Consultancy Evolves into Investment FundWed, 01/18/2017 - 15:24
That PEMEX does not have a team devoted to dealing with third party business interests is a red flag for the former monopoly and it could also face difficulties working as an equal as it turns itself into a productive and profitable company, according to Mexican consultancy Ainda Consultores. PEMEX is used to subcontracting and ordering companies rather than working as equal partners, says José Rinkenbach, Founding Partner at the consultancy.
“PEMEX’s objective is to become a profitable company. It might sound like a simple idea but it is a complex change to make,” Rinkenbach warns. While much attention is being paid to the alliances PEMEX will form, there is not enough focus on the rest of its business. “When it comes to alliances PEMEX should focus on deepwater because this is where it lacks experience and knowledge,” he says, but adds that most of its focus should be on the areas where it can be profitable independently. The state-owned company “should channel the majority of its resources into offshore shallow waters and southern areas with light crude oil reserves.”
Rinkenbach also points to the cultural mindset at PEMEX as a challenge. “PEMEX is on a good path with the alliances it is making,” he says. “But the real challenge is the shift in cultural mindset that is required for it to be successful.”
The company executive says alliances are also a key to the success of the consultancy’s own agenda as Ainda Consultores applies its “Mexican-specific know-how” in the newly opened oil and gas market while taking on a new direction.
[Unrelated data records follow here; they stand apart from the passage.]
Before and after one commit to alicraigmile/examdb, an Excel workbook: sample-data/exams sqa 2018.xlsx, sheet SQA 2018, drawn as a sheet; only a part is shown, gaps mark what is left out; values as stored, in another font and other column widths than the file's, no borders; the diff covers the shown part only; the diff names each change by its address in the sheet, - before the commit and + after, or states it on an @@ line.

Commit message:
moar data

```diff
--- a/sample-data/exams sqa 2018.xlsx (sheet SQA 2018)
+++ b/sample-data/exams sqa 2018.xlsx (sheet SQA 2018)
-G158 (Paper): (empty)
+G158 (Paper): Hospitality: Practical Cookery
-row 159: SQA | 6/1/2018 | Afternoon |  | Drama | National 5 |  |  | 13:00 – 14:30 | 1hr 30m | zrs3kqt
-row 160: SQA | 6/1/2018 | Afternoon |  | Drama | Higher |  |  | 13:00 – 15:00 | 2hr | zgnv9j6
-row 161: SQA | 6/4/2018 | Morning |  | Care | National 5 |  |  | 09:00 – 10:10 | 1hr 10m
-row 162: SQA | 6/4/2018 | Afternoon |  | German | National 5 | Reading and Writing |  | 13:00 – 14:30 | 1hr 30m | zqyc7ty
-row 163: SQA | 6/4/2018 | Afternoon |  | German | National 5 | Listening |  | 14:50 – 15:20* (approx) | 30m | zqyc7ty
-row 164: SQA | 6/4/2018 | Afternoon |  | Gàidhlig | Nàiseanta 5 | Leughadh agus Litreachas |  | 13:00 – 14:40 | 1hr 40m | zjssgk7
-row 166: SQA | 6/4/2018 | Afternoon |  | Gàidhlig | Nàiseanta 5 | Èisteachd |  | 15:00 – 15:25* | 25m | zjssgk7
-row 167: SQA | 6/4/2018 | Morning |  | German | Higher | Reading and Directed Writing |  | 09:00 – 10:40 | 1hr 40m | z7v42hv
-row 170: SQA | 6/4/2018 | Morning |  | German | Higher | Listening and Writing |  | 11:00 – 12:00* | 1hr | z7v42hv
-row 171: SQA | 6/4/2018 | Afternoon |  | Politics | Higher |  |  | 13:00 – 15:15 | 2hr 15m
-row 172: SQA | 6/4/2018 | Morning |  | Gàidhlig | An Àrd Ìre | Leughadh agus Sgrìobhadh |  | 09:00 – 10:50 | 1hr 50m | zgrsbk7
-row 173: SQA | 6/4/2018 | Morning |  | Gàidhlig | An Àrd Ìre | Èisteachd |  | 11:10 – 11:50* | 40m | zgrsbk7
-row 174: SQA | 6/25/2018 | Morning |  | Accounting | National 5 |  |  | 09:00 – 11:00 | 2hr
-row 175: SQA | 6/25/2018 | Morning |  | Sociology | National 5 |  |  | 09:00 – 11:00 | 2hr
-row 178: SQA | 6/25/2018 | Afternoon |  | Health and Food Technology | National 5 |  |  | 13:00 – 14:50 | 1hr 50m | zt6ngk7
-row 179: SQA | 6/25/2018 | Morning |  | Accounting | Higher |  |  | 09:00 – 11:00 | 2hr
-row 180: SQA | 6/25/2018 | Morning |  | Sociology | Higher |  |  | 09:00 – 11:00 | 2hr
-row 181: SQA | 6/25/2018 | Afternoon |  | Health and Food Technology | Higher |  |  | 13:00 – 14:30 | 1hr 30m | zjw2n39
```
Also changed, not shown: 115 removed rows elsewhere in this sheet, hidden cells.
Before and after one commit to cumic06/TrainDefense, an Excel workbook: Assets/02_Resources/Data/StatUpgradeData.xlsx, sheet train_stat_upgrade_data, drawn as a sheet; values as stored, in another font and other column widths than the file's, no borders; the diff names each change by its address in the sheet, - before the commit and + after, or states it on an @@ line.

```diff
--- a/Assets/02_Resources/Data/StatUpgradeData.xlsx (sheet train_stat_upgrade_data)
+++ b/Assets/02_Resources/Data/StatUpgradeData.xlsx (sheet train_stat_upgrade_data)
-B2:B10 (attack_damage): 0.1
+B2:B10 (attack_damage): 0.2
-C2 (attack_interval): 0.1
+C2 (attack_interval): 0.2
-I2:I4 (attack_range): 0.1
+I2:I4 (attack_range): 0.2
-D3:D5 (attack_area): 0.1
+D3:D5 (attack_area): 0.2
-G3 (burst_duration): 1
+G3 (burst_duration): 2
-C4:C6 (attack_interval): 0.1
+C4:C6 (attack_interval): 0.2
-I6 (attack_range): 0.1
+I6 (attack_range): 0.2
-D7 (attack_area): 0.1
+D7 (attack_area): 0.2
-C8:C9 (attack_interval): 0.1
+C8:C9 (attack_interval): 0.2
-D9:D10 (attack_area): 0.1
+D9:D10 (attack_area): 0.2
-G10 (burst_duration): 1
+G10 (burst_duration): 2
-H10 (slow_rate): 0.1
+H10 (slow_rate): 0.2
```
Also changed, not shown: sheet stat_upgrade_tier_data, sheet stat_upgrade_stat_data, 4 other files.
Historically focused on offering consultancy services to oil and gas companies, the firm is now diversifying with the ultimate aim of becoming an investment fund centered on long-term energy and infrastructure projects. “Our philosophy is partnering up. This will be key to taking on these big tasks,” Rinkenbach says. Alliances, he added, are one of the best leverages for this.
Ainda made a big step toward this goal in January 2016 when it signed a deal with Goldman Sachs’ Merchant Banking Division to make joint investments in the oil and gas, power generation, transportation and water infrastructure sectors. “Ainda offers expert knowledge of the Mexican industries and Goldman Sachs offers its strength as one of the largest investment funds in the world,” Rinkenbach says. The investment fund will work based on CKDs, which are financial instruments used by the Mexican Stock Exchange to fund projects in sectors with long-term investment perspectives. “Ainda will be like a private equity fund but public,” says Rinkenbach.
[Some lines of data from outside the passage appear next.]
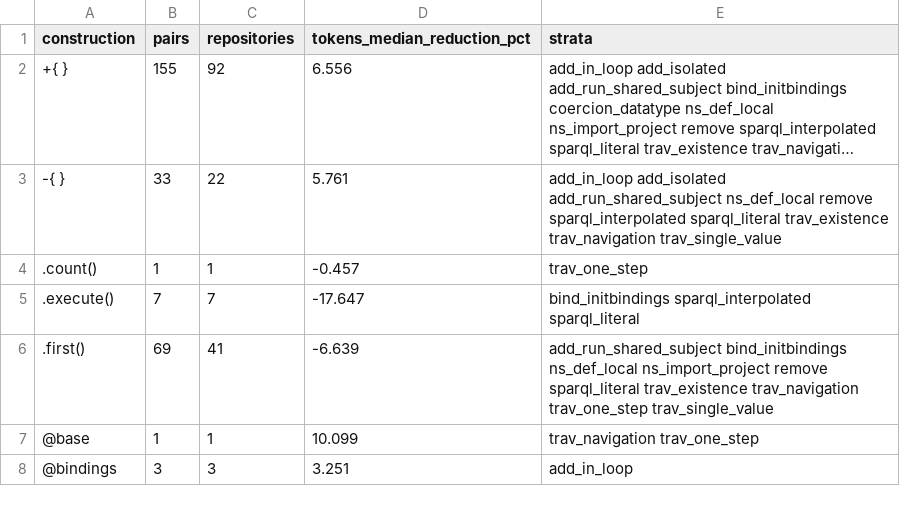
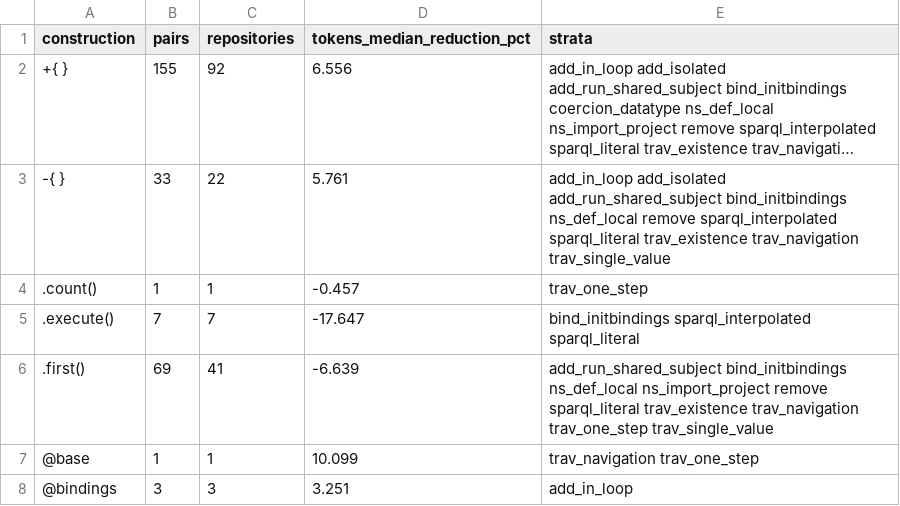
Before and after one commit to linked-data-python/corpus-study, a CSV file: results/summary/aggregate_constructions.csv, drawn as a sheet; only a part is shown; long unchanged cells end in …; the diff names each change by its address in the sheet, - before the commit and + after, or states it on an @@ line.

Commit message:
Résultats rejoués : bind_initbindings compte la région leveldb complétée par l'étape 2

```diff
--- a/results/summary/aggregate_constructions.csv
+++ b/results/summary/aggregate_constructions.csv
-E3 (strata): …add_isolated add_run_shared_subject ns_def_local remove…
+E3 (strata): …add_isolated add_run_shared_subject bind_initbindings ns_def_local remove…
```
Also changed, not shown: results/summary/pairs.csv, 6 other files.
Investment in the oil and gas sector is where most of the firm’s business will come from in the coming years and it has enlisted a high-profile list of industry experts to form its investment committee. The investment fund will focus on production, rather than exploration, due to the financial risks involved in purely exploratory projects.
Rinkenbach also believes that service providers to the upstream sector should “integrate vertically to create conglomerates and expand their services to the entire E&P value chain,” as the industry has shifted its priorities. While in the past the company with the lowest bid would often win a contract, today efficiency and productivity takes precedence. Integrated solutions increase a service provider’s ability to attain this, he says.
As well as betting on the investment potential of Mexico’s oil and gas industry, Ainda Consultores is counting on the country’s talented people. “We are taking our investments in Mexican human capital very seriously,” Rinkenbach says, with initiatives such as an executive course organized by the firm and delivered at ITAM. “Twenty-nine people graduated last year from the program, which focused on investment in exploration and production projects.”